• _EXERCISE BRIEF_
Output exactly the lines that run from the start of the records to the line with "Remove placeholder for", counting both ends, and skip the pictures.

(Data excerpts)
Segment Open

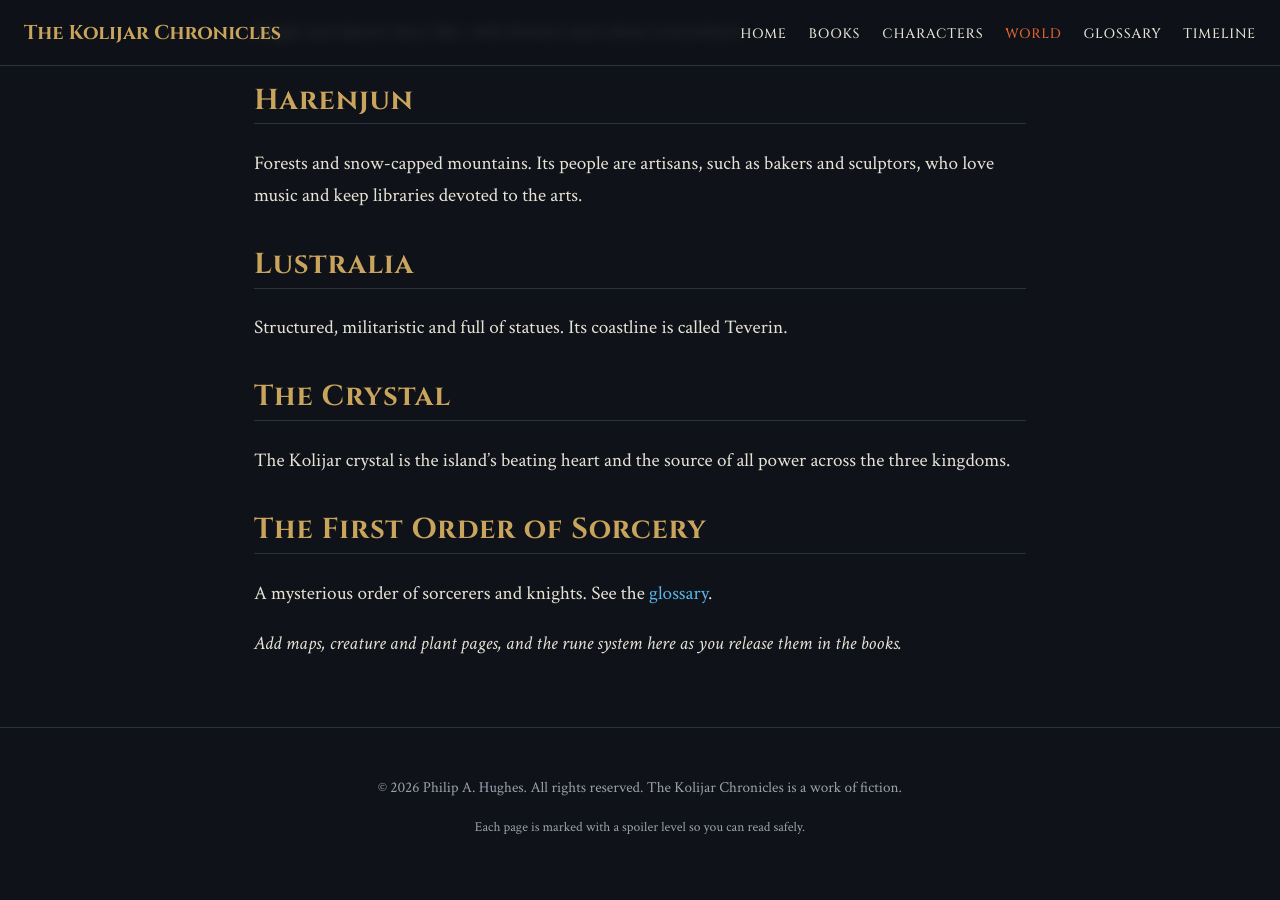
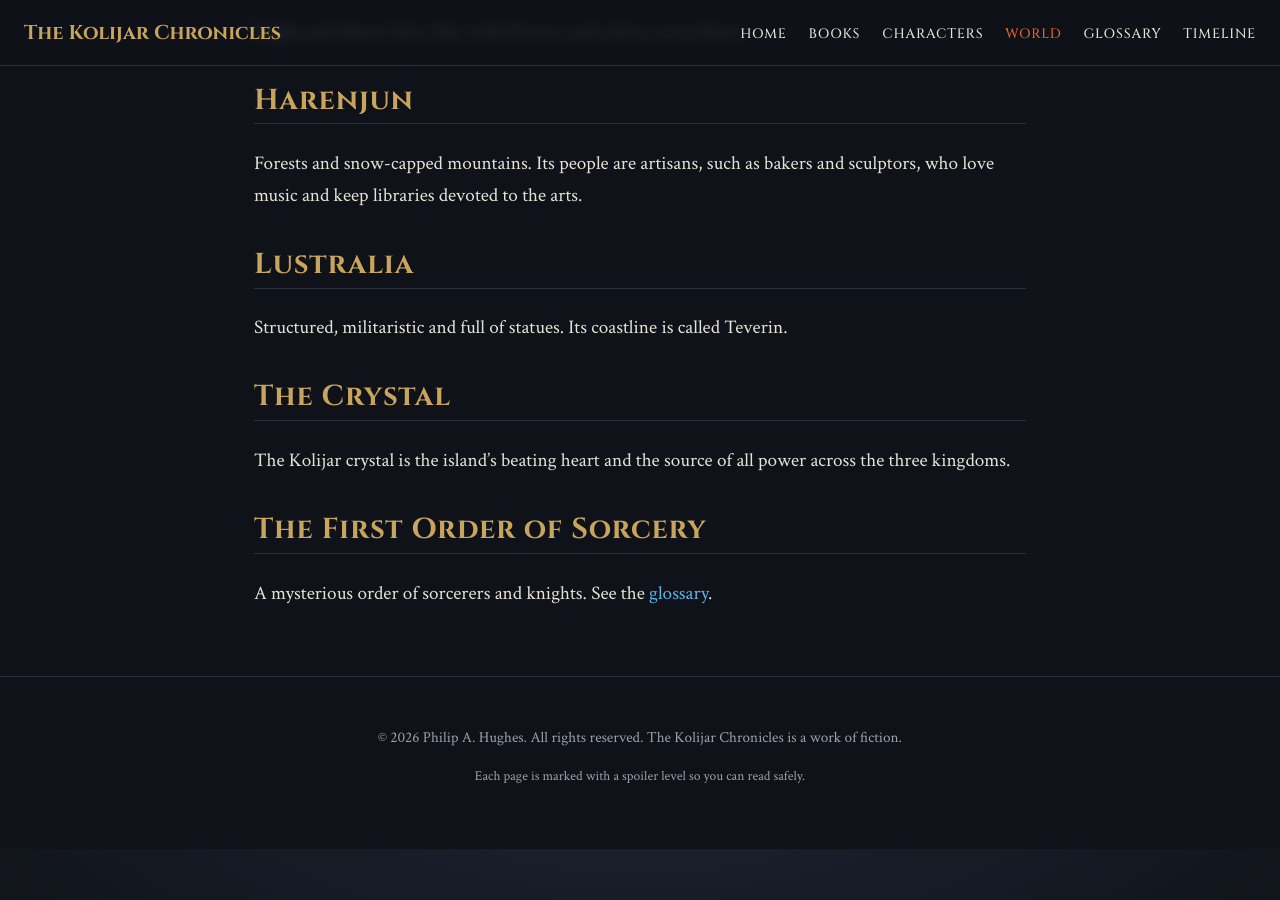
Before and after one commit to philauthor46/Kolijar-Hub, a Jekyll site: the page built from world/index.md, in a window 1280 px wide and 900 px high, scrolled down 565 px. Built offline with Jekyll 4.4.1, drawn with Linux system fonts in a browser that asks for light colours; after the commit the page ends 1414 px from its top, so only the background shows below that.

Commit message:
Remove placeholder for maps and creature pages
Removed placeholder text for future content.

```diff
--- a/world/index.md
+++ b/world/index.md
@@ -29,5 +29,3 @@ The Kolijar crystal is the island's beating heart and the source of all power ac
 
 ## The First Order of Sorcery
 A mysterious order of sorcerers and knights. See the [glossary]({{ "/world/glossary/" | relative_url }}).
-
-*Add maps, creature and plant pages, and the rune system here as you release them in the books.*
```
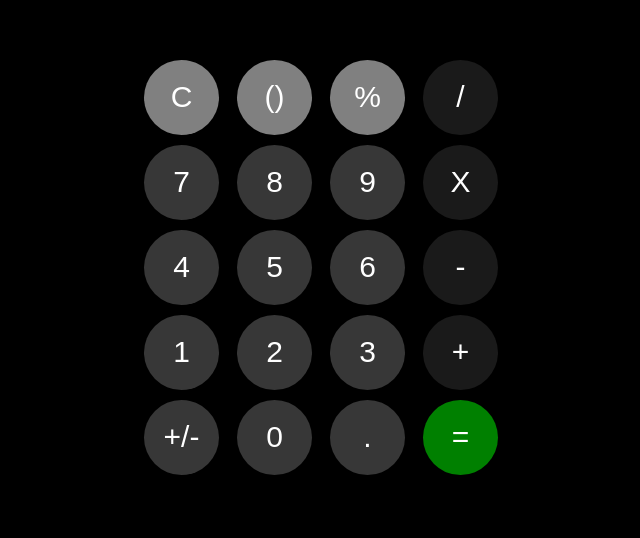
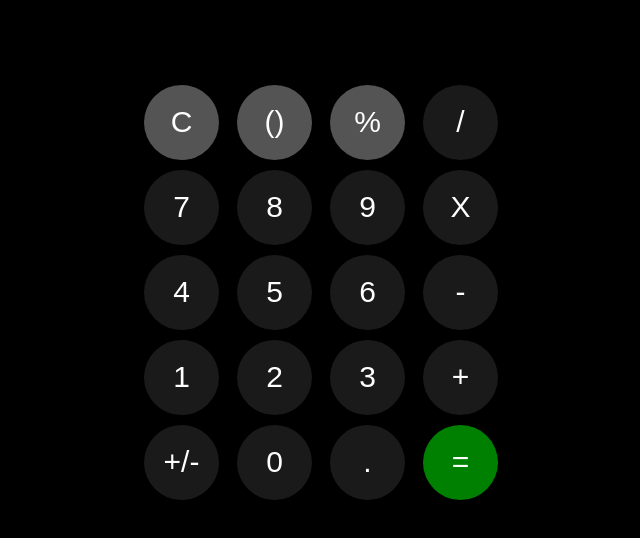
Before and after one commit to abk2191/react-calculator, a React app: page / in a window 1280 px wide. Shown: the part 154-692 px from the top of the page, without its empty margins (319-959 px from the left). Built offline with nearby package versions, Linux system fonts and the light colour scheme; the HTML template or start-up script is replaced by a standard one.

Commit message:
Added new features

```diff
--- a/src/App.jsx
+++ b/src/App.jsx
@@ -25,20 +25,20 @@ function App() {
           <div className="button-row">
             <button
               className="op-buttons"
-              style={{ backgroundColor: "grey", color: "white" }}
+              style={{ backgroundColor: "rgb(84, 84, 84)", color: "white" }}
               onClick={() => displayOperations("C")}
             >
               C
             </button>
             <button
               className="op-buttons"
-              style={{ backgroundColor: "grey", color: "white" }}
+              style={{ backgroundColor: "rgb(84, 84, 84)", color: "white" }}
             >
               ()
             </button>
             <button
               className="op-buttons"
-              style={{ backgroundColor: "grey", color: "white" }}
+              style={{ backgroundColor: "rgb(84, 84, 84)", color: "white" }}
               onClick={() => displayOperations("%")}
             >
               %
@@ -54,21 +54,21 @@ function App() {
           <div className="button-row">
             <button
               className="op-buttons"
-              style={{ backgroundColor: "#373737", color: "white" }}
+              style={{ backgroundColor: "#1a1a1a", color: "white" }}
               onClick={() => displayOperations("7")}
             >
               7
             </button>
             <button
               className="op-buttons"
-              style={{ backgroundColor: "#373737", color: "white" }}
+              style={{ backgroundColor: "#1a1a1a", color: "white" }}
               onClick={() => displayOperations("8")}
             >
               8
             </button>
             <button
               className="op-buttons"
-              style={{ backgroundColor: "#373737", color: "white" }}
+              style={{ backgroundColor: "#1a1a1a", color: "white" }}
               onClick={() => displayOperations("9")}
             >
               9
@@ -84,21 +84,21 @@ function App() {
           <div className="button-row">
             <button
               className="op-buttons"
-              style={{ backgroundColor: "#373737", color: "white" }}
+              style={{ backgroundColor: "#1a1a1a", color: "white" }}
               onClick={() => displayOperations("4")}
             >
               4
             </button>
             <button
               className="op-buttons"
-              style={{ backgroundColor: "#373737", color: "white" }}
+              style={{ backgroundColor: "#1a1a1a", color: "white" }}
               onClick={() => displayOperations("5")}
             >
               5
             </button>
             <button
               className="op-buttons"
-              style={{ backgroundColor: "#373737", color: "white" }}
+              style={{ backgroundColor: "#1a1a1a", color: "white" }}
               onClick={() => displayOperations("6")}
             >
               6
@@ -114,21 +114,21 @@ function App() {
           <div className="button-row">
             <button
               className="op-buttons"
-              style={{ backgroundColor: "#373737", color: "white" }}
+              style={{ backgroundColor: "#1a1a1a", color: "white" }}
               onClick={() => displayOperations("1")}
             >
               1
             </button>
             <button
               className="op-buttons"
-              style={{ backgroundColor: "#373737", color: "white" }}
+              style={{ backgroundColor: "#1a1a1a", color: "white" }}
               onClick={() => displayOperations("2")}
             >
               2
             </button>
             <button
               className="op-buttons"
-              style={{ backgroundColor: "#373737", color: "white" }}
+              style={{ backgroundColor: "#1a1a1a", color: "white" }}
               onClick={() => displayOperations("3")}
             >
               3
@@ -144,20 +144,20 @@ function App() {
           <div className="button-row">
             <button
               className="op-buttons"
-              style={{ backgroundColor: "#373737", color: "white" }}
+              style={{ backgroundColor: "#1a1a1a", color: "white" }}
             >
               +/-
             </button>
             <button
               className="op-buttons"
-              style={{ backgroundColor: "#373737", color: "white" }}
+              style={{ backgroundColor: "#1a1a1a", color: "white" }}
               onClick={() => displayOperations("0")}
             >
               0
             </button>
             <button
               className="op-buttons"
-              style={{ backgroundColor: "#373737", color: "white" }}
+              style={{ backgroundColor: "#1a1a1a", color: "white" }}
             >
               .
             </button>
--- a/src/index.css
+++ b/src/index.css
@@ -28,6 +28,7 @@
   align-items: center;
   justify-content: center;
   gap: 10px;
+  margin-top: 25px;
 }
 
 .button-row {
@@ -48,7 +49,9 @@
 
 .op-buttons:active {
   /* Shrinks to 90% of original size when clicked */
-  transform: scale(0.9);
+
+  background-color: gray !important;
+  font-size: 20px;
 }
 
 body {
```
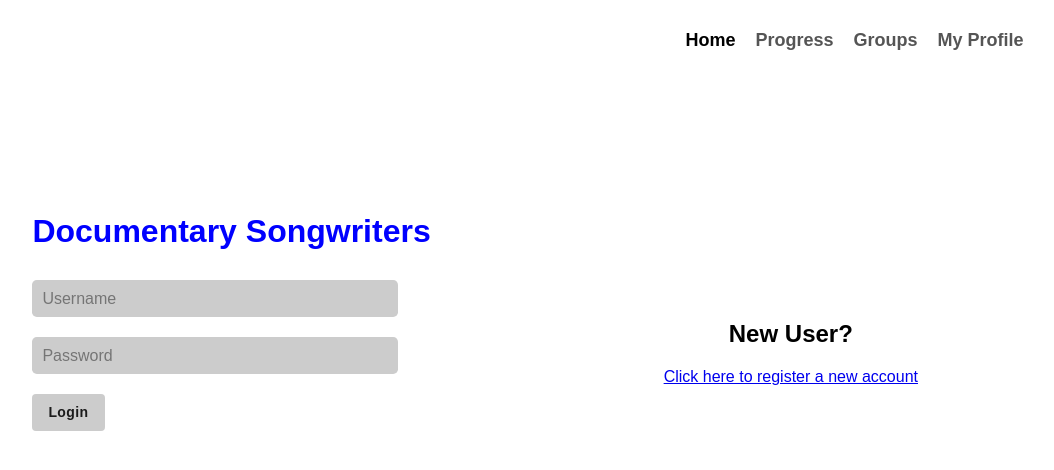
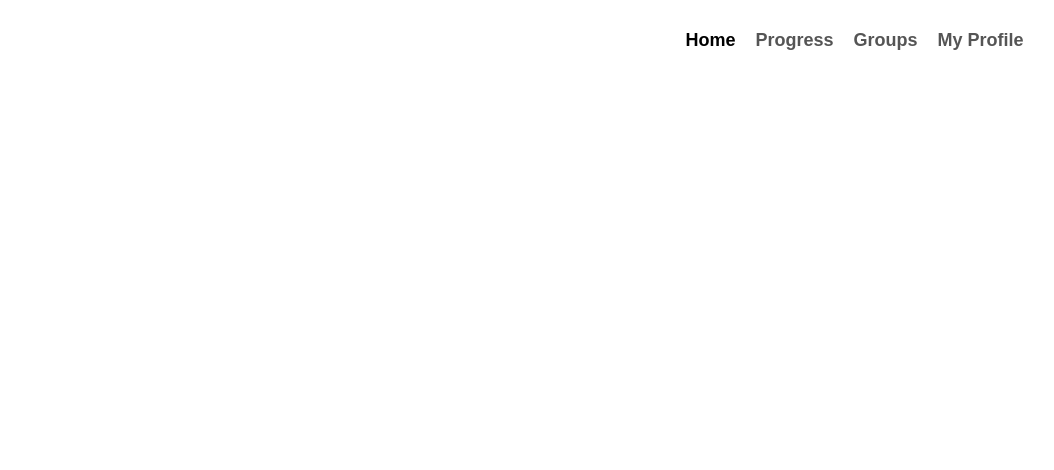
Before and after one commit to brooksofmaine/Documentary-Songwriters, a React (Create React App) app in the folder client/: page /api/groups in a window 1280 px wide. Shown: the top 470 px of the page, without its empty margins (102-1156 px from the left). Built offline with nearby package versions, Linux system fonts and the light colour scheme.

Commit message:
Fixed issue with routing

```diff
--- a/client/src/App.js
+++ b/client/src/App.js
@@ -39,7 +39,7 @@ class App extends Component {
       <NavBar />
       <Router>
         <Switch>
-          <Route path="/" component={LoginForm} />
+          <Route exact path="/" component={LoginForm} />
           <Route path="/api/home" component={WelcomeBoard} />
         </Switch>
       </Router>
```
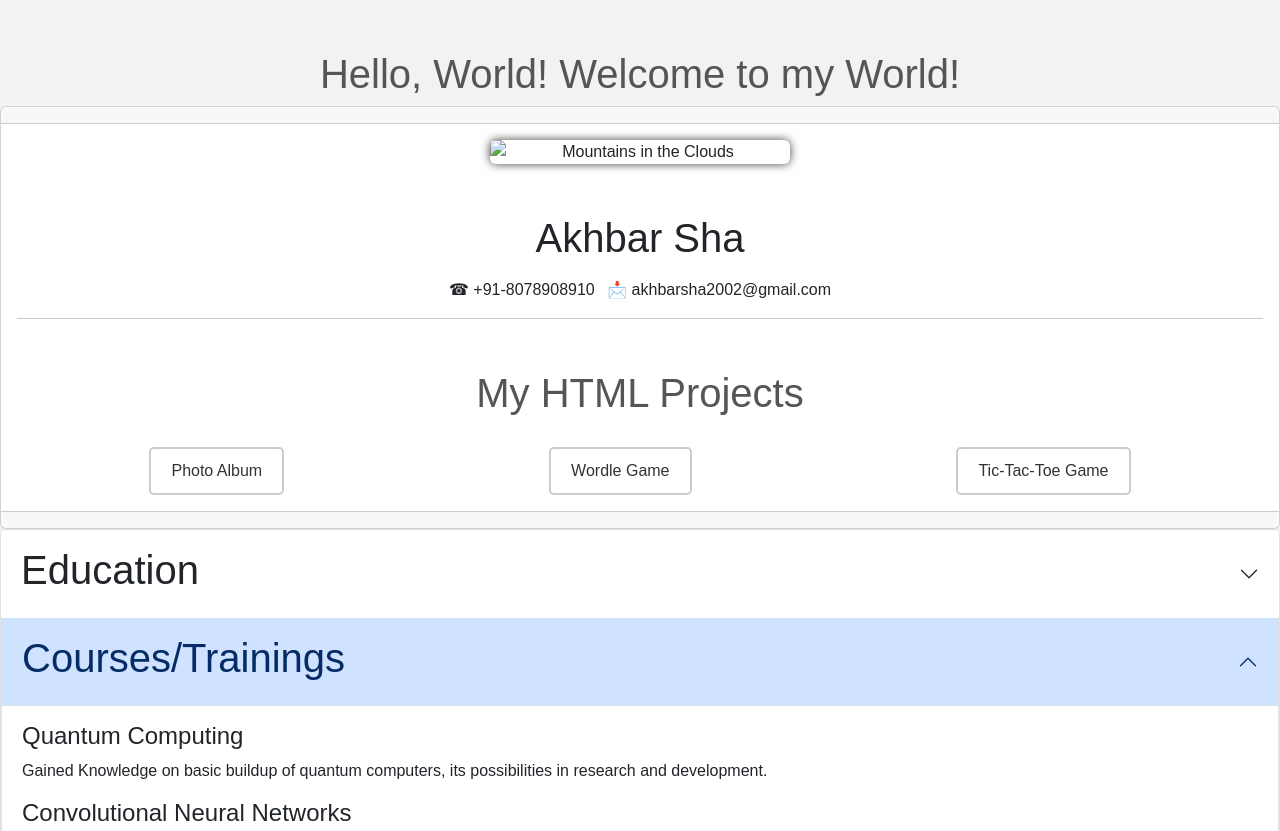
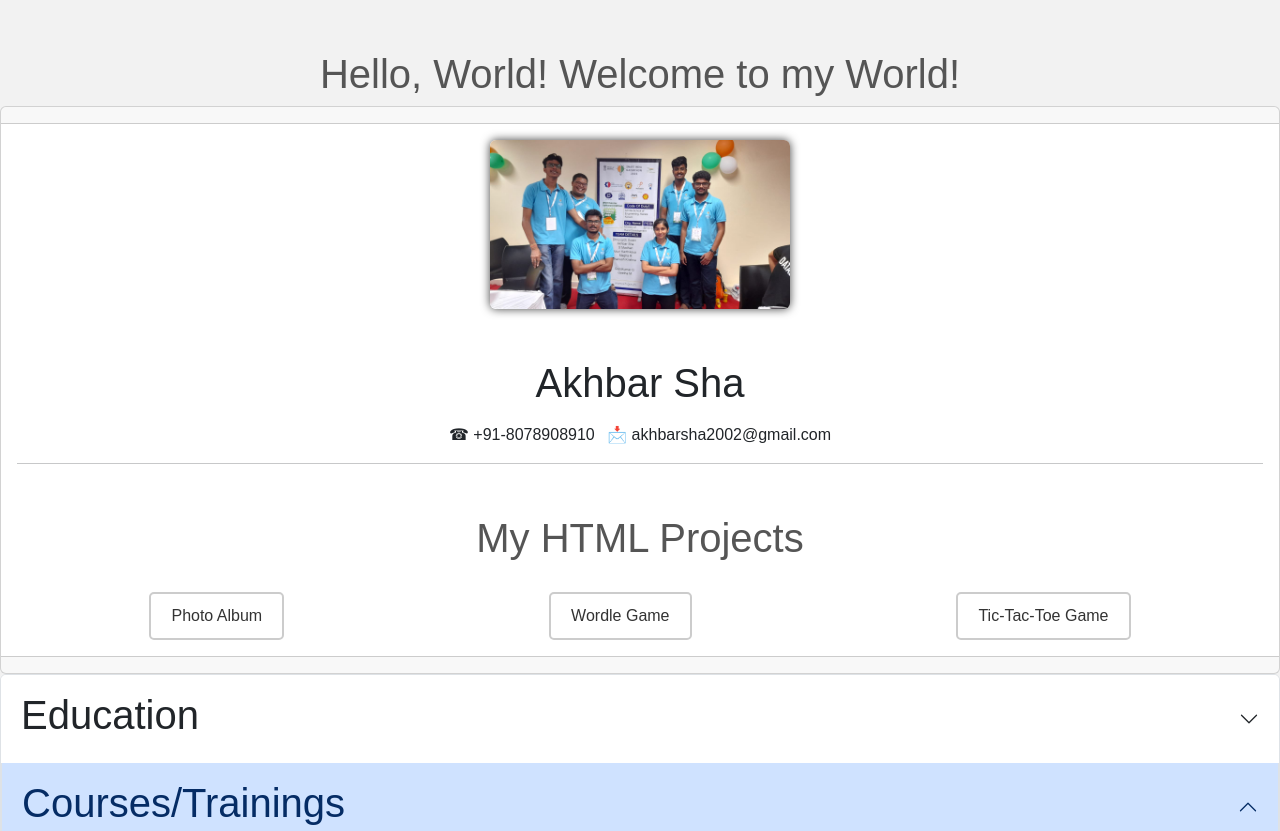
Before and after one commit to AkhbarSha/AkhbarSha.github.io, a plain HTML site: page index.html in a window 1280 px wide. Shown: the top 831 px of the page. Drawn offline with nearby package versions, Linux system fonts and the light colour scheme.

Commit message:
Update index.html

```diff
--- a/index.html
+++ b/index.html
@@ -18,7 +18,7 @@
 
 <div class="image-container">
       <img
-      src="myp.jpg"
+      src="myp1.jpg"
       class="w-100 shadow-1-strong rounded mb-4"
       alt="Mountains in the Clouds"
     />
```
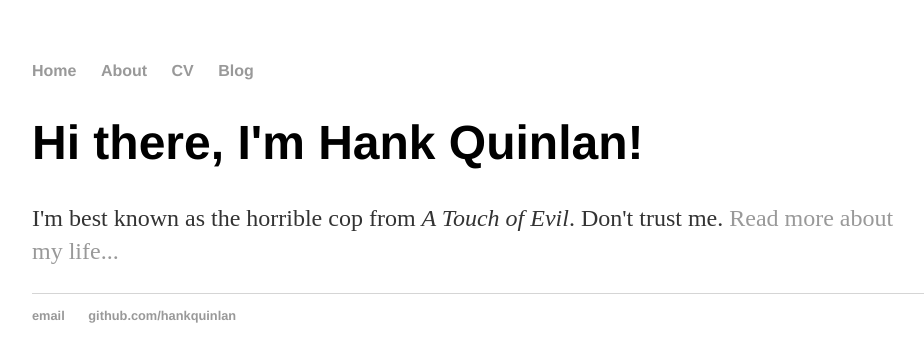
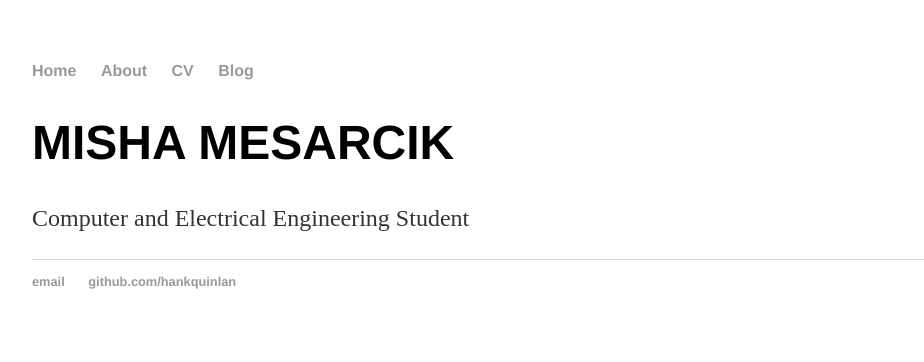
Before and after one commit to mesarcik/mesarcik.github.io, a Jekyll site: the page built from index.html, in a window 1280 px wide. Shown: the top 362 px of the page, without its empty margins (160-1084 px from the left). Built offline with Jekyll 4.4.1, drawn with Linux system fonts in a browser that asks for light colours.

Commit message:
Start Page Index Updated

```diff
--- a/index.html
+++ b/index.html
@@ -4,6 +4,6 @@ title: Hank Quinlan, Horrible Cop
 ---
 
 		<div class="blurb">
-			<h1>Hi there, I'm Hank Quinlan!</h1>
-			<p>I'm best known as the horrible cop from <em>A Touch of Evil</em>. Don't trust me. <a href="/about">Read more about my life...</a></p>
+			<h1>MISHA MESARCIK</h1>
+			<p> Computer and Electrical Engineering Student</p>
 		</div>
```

Segment Closed

• _YOUR SOLUTION_
Before and after one commit to philauthor46/Kolijar-Hub, a Jekyll site: the page built from world/index.md, in a window 1280 px wide and 900 px high, scrolled down 565 px. Built offline with Jekyll 4.4.1, drawn with Linux system fonts in a browser that asks for light colours; after the commit the page ends 1414 px from its top, so only the background shows below that.

Commit message:
Remove placeholder for maps and creature pages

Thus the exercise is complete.